This burden only intensifies obstacles already plaguing community pharmacists as they struggle to generate revenue in a climate where profits continue to plummet.
Despite their major strides resulting from the use of Pharmaserv and PharmClin, increasing their options to provide further types of clinical engagements still remains an opportunity for Towncrest pharmacists.
To augment their existing software, McDonough and Deninger discovered Clinical Programs Solution (CPS) — a McKesson-crafted platform that gives pharmacists the flexibility to add or build clinical programs based on patients’ medical conditions and a business’s revenue goals. Of equal importance, CPS increases workflow efficiency by enabling multi-software cross-talk.
“What’s nice about PharmClin is that it does communicate with Pharmaserv, and that’s why we’re excited about CPS,” McDonough said. “It really gives us access to three systems so we’re able to help document patient interactions with pharmacists through that system.” McDonough feels McKesson’s multi-software integration capabilities have enhanced the quality and expansion of his practice.
Towncrest’s partnership with McKesson, the combination of Pharmaserv and Clinical Programs Solution (CPS), and McDonough’s and Deninger’s proprietary PharmClin solution are all proving highly beneficial to improving patient care and maximizing revenue.
“We have evolved CPS into a good tool for our technicians to document some of the things that they’re seeing, too, so that information can be passed on to the pharmacist.”
Expanding the level of patient care in his pharmacy is crucial to financial success, McDonough said. “You become an effective manager of your resources to where now, the whole financial metrics have to change, too,” McDonough said. “Compared to another pharmacy that may have the same volume of prescriptions that I do, my percent payroll to total sales is totally [askew]. It’s because we’ve now invested in our practice providing services,” he explained.
Software integration, using CPS, also helped the pharmacies expand their medication therapy management (MTM) services beyond third parties routinely used in many community pharmacies: They serve group homes and patients with traumatic brain injuries and intellectual disabilities. McDonough and his colleagues also provide many other services, including: drug information, nursing home consultations, and medication synchronization.

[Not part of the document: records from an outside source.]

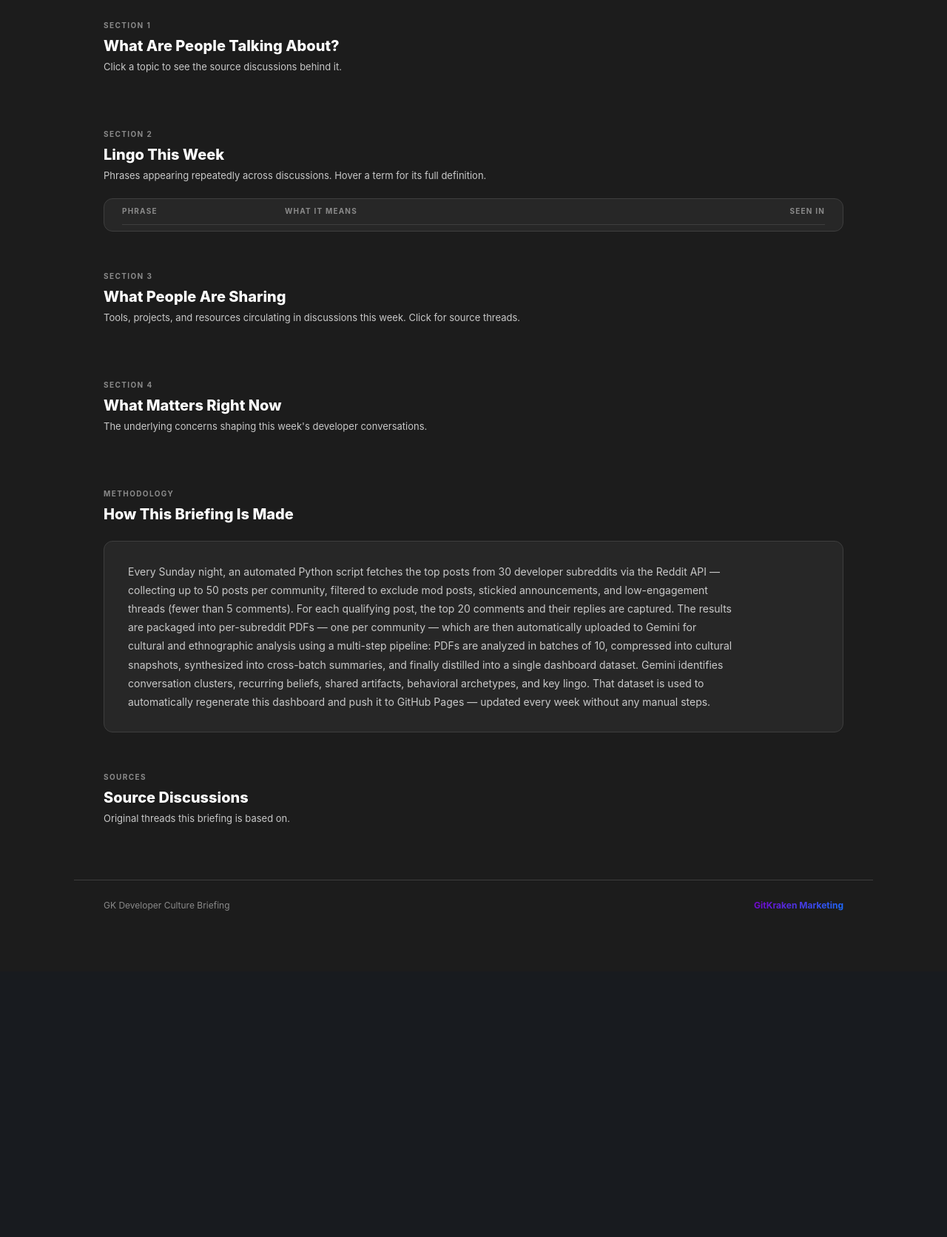
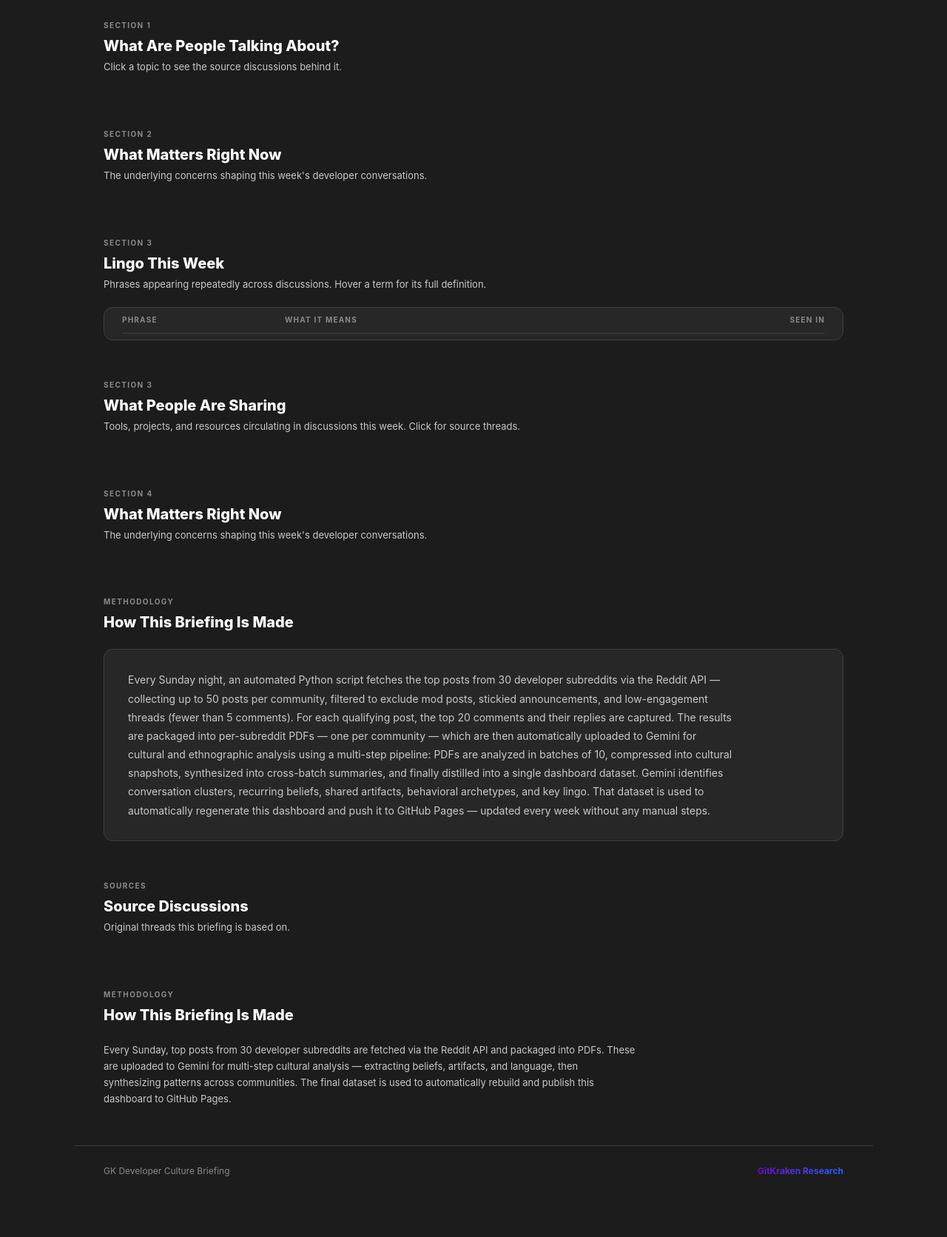
Before and after one commit to jjsilva4/gk-digest, a Python web app: template src/templates/dashboard.html in a window 1280 px wide. Shown: the part 249-1921 px from the top of the page at 74% size. Before the commit the page ends 1480 px from the top, so only its background shows below. Run offline with Jinja, Linux system fonts and the light colour scheme; the template is opened without the code that fills it, so the values that code supplies are empty.

Commit message:
feat: Implement new dashboard sections and styling

```diff
--- a/src/templates/dashboard.html
+++ b/src/templates/dashboard.html
@@ -285,6 +373,16 @@
 
 <main class="page">
 
+  <!-- ─── EXECUTIVE SUMMARY / KEY SIGNALS (optional) ─── -->
+  <section id="key-signals-section" style="display:none">
+    <div class="section-header">
+      <div class="section-label">Executive Summary</div>
+      <h2>Key Signals This Week</h2>
+      <p>The most important patterns for marketing and product stakeholders.</p>
+    </div>
+    <div class="grid-3" id="key-signals-grid"></div>
+  </section>
+
   <!-- ─── SECTION 1: TOPICS ─── -->
   <section>
     <div class="section-header">
@@ -295,10 +393,30 @@
     <div class="grid-3" id="topics-grid"></div>
   </section>
 
-  <!-- ─── SECTION 2: LINGO ─── -->
+  <!-- ─── SECTION 2: CONCERNS ─── -->
   <section>
     <div class="section-header">
       <div class="section-label">Section 2</div>
+      <h2>What Matters Right Now</h2>
+      <p>The underlying concerns shaping this week's developer conversations.</p>
+    </div>
+    <div class="concern-list" id="concerns-list"></div>
+  </section>
+
+  <!-- ─── CULTURAL CONNECTIONS (optional) ─── -->
+  <section id="connections-section" style="display:none">
+    <div class="section-header">
+      <div class="section-label">Cultural Connections</div>
+      <h2>How These Themes Connect</h2>
+      <p>Relationships between beliefs and concerns across communities.</p>
+    </div>
+    <div class="grid-3" id="connections-grid"></div>
+  </section>
+
+  <!-- ─── SECTION 3: LINGO ─── -->
+  <section>
+    <div class="section-header">
+      <div class="section-label">Section 3</div>
       <h2>Lingo This Week</h2>
       <p>Phrases appearing repeatedly across discussions. Hover a term for its full definition.</p>
     </div>
@@ -359,11 +477,22 @@
     <div class="source-grid" id="source-grid"></div>
   </section>
 
+  <!-- ─── METHODOLOGY ─── -->
+  <section>
+    <div class="section-header">
+      <div class="section-label">Methodology</div>
+      <h2>How This Briefing Is Made</h2>
+    </div>
+    <p style="font-size:13px;color:var(--muted);line-height:1.7;max-width:720px;">
+      Every Sunday, top posts from 30 developer subreddits are fetched via the Reddit API and packaged into PDFs. These are uploaded to Gemini for multi-step cultural analysis — extracting beliefs, artifacts, and language, then synthesizing patterns across communities. The final dataset is used to automatically rebuild and publish this dashboard to GitHub Pages.
+    </p>
+  </section>
+
 </main>
 
 <footer>
   <span id="footer-text">GK Developer Culture Briefing</span>
-  <span class="footer-brand">GitKraken Marketing</span>
+  <span class="footer-brand">GitKraken Research</span>
 </footer>
 
 <script>
```
Also changed, not shown: other parts of src/templates/dashboard.html (+88 -0 lines).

McDonough believes diversifying payers generates additional revenue, as well.
For example, he and his team forged relationships with numerous group homes to provide medication reviews. They also manage 600 to 700 beneficiaries for a payer. Each relationship carries a different payment structure.
Towncrest and Solon Towncrest have also formed other community-based partnerships. They offer compliance packaging assistance for a community mental health clinic. Known as the “Medication Adherence Program” or “MAP”, McDonough and his team work with psychiatric patients to improve their adherence.
As a result, the clinic now has Towncrest manage its patients who are taking long-acting antipsychotics and refers additional patients to McDonough’s team.
Looking forward, McDonough sees tremendous opportunity for McKesson’s CPS platform to increase external vendor synchronization.
Recognizing the challenge of rising costs for software and other tools to continue revolutionizing community practice, McDonough offers these words of advice to fellow colleagues seeking to expand their practice by recruiting technology and value added services:
“It’s not like we created these services overnight,” he revealed. “These are things that have evolved in the past decade, but all these services are functioning on their own and providing new income and new revenue for us.”
McDonough feels McKesson’s Clinical Programs Solution and Pharmaserv will enhance the clinical services that Towncrest has put in place, helping to more efficiently identify new patient intervention opportunities. Taking advantage of the crosstalk now available between the three systems, Towncrest can continue to improve patient care and grow the business through the delivery of even more clinical services.